[Edit difference data]

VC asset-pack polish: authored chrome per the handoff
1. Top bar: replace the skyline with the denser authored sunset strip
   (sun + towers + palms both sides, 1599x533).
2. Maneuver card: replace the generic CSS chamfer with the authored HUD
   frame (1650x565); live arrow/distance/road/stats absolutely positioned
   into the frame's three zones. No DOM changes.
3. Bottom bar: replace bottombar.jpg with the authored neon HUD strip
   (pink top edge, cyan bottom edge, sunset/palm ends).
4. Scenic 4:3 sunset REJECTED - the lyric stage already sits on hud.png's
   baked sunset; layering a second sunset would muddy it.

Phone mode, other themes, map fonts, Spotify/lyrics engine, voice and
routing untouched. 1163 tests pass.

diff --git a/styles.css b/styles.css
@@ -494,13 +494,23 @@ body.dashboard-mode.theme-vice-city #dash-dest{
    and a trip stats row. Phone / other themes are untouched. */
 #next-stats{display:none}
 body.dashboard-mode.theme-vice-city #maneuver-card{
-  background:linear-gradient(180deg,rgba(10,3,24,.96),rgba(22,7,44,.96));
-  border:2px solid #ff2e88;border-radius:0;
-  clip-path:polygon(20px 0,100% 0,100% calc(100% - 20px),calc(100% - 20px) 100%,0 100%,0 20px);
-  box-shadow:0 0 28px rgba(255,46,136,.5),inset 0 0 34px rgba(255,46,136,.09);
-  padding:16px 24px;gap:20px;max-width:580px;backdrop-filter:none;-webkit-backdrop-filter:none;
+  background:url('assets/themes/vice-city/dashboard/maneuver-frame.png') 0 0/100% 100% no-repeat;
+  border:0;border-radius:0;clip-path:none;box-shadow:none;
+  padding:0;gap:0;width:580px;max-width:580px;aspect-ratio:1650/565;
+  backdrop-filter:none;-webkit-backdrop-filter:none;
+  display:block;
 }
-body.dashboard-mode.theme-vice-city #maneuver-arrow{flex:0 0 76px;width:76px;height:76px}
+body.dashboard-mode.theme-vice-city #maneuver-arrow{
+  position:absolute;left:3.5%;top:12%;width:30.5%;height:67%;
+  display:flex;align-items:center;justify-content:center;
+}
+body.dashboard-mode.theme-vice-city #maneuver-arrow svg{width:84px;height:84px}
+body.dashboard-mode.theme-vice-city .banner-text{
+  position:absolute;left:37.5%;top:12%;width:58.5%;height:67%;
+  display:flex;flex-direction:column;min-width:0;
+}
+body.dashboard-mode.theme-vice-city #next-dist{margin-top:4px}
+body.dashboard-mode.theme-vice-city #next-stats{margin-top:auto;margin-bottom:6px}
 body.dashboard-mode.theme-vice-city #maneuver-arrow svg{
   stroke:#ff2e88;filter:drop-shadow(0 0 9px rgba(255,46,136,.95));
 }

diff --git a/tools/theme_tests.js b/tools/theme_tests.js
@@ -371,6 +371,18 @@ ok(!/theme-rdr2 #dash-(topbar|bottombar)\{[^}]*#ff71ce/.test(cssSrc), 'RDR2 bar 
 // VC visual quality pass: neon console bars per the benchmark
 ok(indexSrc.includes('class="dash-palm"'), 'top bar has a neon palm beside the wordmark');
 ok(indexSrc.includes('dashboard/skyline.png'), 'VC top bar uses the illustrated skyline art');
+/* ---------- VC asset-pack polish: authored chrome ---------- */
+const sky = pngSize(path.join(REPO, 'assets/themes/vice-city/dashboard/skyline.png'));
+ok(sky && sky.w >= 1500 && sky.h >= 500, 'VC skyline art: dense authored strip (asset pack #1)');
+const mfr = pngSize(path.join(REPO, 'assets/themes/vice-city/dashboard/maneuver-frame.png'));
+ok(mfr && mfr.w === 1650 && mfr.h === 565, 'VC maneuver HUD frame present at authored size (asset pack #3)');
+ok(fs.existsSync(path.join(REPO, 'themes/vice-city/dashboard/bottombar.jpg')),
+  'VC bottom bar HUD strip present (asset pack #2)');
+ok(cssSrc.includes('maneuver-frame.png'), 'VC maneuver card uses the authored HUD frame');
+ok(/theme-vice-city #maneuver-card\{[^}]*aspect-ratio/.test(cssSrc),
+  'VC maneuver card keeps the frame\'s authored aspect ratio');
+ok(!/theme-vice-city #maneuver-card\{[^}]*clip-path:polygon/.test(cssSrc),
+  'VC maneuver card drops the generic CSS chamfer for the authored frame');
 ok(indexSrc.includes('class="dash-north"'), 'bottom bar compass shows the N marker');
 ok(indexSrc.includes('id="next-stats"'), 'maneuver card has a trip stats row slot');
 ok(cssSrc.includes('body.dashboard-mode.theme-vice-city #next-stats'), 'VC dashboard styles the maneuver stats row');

* * *

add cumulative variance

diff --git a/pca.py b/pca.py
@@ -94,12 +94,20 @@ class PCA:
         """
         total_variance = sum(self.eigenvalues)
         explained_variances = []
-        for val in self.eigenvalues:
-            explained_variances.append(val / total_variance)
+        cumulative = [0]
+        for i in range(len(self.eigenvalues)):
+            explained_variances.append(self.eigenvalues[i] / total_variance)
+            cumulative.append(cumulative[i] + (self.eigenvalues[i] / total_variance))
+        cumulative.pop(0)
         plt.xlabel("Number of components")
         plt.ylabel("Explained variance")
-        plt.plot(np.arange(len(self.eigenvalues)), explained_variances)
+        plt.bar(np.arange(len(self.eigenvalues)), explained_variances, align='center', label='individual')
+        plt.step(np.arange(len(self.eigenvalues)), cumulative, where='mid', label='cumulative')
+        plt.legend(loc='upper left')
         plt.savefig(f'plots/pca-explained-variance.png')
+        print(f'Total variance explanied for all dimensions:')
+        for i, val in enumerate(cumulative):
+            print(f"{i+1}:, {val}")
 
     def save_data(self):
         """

» WHAT TO PRODUCE
Which lines of the records above contain the word "cumulative"? Copy each of them.

» SOLUTION TO THIS PROBLEM
add cumulative variance
+        cumulative = [0]
+            cumulative.append(cumulative[i] + (self.eigenvalues[i] / total_variance))
+        cumulative.pop(0)
+        plt.step(np.arange(len(self.eigenvalues)), cumulative, where='mid', label='cumulative')
+        for i, val in enumerate(cumulative):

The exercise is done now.